— EXERCISE BRIEF —
Find the lines holding the string "Nessuna" in the data, then copy all of them.

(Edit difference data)

========================================================================

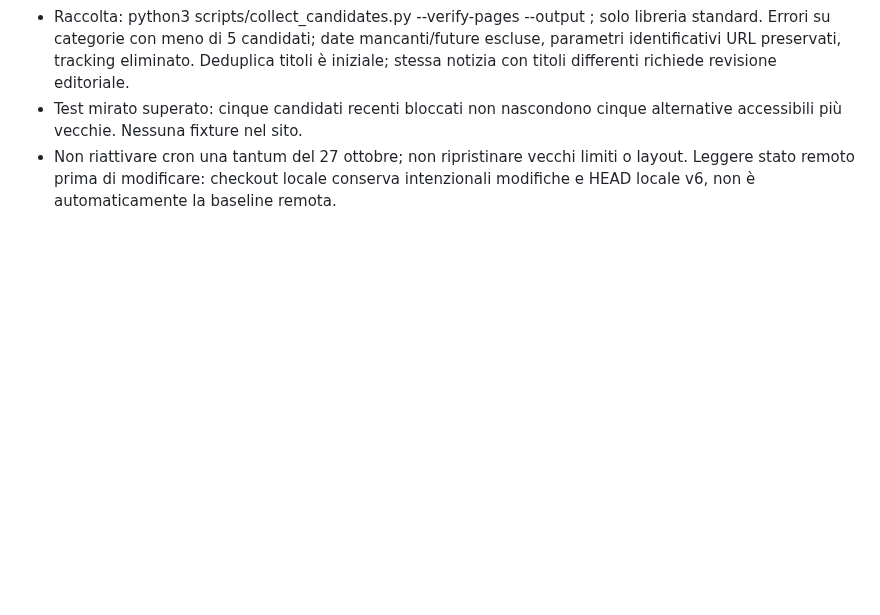
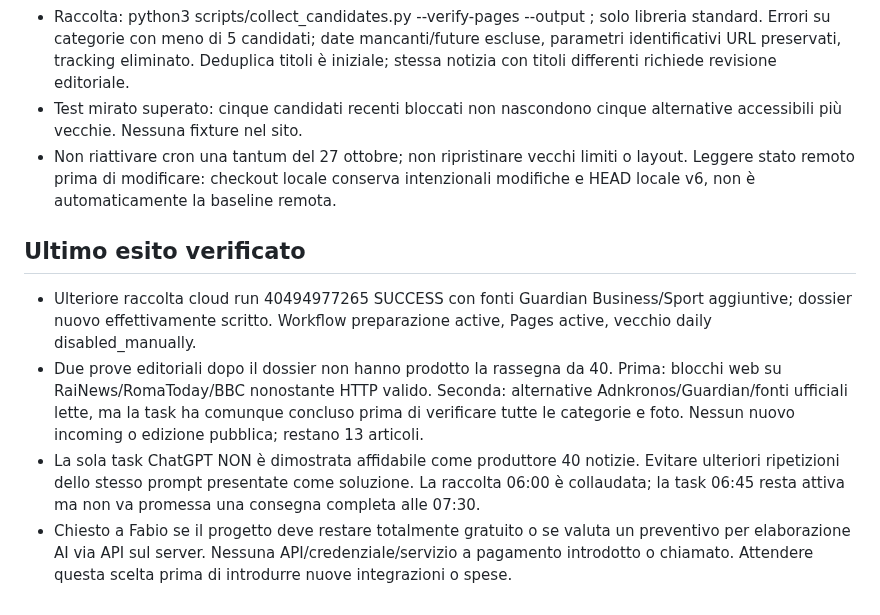
Before and after one commit to Jeyheich/stamattina, a Markdown page: PROJECT_STATE.md, the part around the change. GitHub-like rendering; blank space fills up the shorter version.

```diff
--- a/PROJECT_STATE.md
+++ b/PROJECT_STATE.md
@@ -24,3 +24,9 @@
 - Raccolta: python3 scripts/collect_candidates.py --verify-pages --output <percorso>; solo libreria standard. Errori su categorie con meno di 5 candidati; date mancanti/future escluse, parametri identificativi URL preservati, tracking eliminato. Deduplica titoli è iniziale; stessa notizia con titoli differenti richiede revisione editoriale.
 - Test mirato superato: cinque candidati recenti bloccati non nascondono cinque alternative accessibili più vecchie. Nessuna fixture nel sito.
 - Non riattivare cron una tantum del 27 ottobre; non ripristinare vecchi limiti o layout. Leggere stato remoto prima di modificare: checkout locale conserva intenzionali modifiche e HEAD locale v6, non è automaticamente la baseline remota.
+
+## Ultimo esito verificato
+- Ulteriore raccolta cloud run 40494977265 SUCCESS con fonti Guardian Business/Sport aggiuntive; dossier nuovo effettivamente scritto. Workflow preparazione active, Pages active, vecchio daily disabled_manually.
+- Due prove editoriali dopo il dossier non hanno prodotto la rassegna da 40. Prima: blocchi web su RaiNews/RomaToday/BBC nonostante HTTP valido. Seconda: alternative Adnkronos/Guardian/fonti ufficiali lette, ma la task ha comunque concluso prima di verificare tutte le categorie e foto. Nessun nuovo incoming o edizione pubblica; restano 13 articoli.
+- La sola task ChatGPT NON è dimostrata affidabile come produttore 40 notizie. Evitare ulteriori ripetizioni dello stesso prompt presentate come soluzione. La raccolta 06:00 è collaudata; la task 06:45 resta attiva ma non va promessa una consegna completa alle 07:30.
+- Chiesto a Fabio se il progetto deve restare totalmente gratuito o se valuta un preventivo per elaborazione AI via API sul server. Nessuna API/credenziale/servizio a pagamento introdotto o chiamato. Attendere questa scelta prima di introdurre nuove integrazioni o spese.
```
Also changed, not shown: README.md (+4 -0 lines), automation/INTAKE_PROPOSAL.md (added, +25 -0 lines).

========================================================================

— YOUR SOLUTION —
 - Test mirato superato: cinque candidati recenti bloccati non nascondono cinque alternative accessibili più vecchie. Nessuna fixture nel sito.
+- Chiesto a Fabio se il progetto deve restare totalmente gratuito o se valuta un preventivo per elaborazione AI via API sul server. Nessuna API/credenziale/servizio a pagamento introdotto o chiamato. Attendere questa scelta prima di introdurre nuove integrazioni o spese.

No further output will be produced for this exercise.